There are many things I appreciate about this cookbook and the healthfulness of the recipes isn’t even at the top of my list. Ko’s recipes don’t feel like a repetition of ones I’ve already got in my collection. They feel like fresh takes on even the most traditional recipes, like her Flourless Blueberry Muffins. I’m looking forward to trying her recipes that explore underused ingredients or take well-known ones in different directions. I love the tips that she shares for each category of baked goods and her guides to ingredients and substitutions. She incorporates accommodating special diets seamlessly, reflecting the way people today negotiate each other’s dietary needs. Most of all, I love how well the recipes I’ve tried so far work and how delicious they’ve been.
Gift Giver’s Guide: For the modern baker, the discerning dessert-maker, the sensible snacker, and the pantry explorer.
Come back next week for a review of a book that is full of inventive flavour mash ups.
*This giveaway is open to residents of Canada. You must have a Canadian mailing address. The winner will be required to answer the following skill testing question: 8 X 54 =_____ This promotion is in no way sponsored, endorsed or administered by, or associated with, Facebook. We hereby release Facebook of any liability. Winner(s) will be contacted by email within 48 hours after the giveaway ends. Entrants must provide a valid email address where they can be reached. Each of the winners must respond to the email announcing their win within 48 hours, or another winner will be chosen. No purchase of any product is required. If you have any additional questions – feel free to send us an email!

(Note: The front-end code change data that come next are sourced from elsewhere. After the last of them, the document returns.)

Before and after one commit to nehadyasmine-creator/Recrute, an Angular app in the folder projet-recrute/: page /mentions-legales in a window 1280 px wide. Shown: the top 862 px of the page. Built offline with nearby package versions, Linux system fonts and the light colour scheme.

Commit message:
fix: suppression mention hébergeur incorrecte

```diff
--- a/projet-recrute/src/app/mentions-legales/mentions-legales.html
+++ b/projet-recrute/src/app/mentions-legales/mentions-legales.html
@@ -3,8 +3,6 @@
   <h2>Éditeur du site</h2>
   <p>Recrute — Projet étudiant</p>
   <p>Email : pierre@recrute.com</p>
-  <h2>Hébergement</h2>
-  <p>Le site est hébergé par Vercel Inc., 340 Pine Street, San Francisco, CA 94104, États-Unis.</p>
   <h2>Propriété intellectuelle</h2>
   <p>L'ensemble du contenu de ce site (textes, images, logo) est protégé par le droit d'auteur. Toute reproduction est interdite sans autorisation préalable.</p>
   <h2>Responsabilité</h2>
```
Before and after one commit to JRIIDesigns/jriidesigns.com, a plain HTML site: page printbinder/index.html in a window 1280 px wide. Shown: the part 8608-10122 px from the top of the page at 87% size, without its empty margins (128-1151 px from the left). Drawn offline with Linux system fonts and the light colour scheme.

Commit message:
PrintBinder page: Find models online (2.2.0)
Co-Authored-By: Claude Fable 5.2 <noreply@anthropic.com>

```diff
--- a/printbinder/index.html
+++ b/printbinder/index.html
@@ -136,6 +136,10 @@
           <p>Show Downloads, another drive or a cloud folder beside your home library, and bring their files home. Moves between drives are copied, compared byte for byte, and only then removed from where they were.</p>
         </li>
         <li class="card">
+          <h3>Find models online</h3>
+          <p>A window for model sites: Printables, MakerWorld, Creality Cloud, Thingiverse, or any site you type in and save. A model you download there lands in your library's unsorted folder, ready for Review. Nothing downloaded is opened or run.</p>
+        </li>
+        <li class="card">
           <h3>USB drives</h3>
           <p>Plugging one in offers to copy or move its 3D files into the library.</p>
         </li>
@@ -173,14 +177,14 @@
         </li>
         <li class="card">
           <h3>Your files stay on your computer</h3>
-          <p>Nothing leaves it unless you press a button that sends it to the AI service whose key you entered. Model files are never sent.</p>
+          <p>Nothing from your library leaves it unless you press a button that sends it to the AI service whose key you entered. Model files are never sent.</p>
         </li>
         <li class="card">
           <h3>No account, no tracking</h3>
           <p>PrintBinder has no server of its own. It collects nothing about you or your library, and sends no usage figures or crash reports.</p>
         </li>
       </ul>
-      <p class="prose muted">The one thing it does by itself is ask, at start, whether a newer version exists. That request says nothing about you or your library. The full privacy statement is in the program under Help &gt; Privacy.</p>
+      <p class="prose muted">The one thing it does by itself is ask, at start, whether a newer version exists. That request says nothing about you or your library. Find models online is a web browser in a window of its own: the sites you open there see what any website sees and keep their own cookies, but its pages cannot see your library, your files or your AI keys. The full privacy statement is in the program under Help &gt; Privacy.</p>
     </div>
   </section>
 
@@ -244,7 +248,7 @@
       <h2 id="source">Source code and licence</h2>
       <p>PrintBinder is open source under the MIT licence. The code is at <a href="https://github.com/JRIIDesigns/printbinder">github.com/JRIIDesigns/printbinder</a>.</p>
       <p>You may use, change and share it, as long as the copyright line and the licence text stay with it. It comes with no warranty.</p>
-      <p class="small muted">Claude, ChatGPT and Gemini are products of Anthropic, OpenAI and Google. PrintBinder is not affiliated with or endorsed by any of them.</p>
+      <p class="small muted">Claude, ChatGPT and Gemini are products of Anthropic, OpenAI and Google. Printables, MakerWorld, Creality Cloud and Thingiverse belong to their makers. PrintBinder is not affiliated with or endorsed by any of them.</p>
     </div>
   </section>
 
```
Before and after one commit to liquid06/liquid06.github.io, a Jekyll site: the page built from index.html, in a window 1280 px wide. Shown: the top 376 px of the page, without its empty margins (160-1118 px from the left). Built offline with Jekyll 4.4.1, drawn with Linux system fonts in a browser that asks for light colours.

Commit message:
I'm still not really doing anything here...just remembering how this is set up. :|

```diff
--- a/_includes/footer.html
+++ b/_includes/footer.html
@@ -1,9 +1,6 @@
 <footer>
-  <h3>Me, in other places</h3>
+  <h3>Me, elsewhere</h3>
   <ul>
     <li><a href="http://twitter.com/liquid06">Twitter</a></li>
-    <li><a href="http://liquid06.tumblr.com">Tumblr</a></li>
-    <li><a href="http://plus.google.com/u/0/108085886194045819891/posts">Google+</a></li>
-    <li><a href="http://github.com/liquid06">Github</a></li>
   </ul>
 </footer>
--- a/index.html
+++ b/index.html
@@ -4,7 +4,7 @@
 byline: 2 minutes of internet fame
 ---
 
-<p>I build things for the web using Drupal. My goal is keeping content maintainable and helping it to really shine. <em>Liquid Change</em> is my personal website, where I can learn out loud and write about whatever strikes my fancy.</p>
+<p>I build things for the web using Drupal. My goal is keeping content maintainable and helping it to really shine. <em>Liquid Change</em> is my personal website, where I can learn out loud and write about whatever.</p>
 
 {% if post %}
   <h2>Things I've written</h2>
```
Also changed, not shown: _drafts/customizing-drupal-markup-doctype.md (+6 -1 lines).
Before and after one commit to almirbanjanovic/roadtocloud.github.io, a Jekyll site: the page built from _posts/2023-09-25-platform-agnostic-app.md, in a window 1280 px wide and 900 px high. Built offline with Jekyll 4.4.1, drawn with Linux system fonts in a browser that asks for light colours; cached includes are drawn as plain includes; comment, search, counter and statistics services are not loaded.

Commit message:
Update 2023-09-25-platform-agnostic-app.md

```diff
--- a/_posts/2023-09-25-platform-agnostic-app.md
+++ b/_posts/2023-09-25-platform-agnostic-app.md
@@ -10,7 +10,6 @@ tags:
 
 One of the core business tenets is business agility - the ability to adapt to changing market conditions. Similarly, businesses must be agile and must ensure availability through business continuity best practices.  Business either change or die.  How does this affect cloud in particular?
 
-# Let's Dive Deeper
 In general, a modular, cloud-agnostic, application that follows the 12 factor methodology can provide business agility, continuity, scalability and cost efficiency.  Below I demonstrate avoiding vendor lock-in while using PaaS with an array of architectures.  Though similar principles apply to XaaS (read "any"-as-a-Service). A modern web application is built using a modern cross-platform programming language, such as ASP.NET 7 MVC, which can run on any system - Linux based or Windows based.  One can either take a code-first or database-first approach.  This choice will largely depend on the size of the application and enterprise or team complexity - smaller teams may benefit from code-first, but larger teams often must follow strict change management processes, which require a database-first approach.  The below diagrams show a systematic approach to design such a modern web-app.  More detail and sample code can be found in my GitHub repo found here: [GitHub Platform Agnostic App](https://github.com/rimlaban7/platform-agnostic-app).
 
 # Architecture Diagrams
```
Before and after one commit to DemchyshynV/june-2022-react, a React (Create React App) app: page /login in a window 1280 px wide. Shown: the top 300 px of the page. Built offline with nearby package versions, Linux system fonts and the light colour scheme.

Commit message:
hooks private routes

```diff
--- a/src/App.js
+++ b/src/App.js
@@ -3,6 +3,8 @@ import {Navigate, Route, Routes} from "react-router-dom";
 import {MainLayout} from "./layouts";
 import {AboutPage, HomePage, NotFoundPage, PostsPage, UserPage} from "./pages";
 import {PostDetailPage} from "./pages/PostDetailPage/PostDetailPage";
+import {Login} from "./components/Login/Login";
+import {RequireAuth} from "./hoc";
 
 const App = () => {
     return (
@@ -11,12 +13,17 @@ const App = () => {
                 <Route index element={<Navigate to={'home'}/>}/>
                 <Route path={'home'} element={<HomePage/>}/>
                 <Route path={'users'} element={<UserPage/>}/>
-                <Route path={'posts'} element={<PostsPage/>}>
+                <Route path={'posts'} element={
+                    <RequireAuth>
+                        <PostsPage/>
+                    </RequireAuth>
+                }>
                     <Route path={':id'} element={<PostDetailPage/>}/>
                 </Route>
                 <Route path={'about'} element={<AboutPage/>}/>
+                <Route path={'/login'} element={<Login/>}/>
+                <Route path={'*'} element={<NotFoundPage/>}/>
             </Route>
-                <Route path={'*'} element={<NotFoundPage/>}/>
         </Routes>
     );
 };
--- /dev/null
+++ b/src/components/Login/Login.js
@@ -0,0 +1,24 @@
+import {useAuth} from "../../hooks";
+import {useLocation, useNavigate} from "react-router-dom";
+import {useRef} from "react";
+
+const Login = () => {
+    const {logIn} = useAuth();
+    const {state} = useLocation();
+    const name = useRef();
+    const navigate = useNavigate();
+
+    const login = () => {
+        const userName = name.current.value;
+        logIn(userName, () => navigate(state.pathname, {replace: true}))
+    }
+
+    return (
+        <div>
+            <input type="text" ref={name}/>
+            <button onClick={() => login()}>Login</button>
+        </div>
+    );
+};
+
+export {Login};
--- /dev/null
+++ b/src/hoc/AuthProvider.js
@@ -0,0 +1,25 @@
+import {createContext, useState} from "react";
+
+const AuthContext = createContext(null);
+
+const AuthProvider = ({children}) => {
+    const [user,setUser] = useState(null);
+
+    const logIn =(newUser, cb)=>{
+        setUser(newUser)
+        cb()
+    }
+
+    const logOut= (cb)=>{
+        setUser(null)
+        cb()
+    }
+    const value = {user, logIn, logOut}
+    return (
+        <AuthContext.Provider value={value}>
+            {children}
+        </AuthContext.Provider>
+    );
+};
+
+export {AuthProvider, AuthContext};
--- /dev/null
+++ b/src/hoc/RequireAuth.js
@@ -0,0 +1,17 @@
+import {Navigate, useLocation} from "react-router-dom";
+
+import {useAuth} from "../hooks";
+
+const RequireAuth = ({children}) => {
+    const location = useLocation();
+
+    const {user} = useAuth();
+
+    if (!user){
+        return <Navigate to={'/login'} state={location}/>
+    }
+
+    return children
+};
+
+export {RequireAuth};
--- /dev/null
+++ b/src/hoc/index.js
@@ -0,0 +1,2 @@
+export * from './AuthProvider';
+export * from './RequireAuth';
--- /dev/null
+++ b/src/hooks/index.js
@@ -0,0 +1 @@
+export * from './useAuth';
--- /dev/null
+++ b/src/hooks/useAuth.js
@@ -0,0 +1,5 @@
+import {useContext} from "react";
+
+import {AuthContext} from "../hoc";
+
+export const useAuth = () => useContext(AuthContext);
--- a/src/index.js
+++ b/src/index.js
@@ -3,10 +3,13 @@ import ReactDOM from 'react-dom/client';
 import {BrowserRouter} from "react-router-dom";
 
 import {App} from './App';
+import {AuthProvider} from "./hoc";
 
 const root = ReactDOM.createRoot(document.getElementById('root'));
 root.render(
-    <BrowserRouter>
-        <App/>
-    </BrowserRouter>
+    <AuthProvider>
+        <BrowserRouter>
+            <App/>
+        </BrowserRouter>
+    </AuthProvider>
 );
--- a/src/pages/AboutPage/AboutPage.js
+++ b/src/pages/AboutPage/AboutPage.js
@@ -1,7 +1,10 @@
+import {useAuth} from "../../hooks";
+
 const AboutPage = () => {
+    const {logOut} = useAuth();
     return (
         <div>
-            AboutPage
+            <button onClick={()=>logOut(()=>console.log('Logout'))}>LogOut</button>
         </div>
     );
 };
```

You can find links to the rest of my Holiday Cookbook Review Series giveaways here. They’re all open until December 22nd.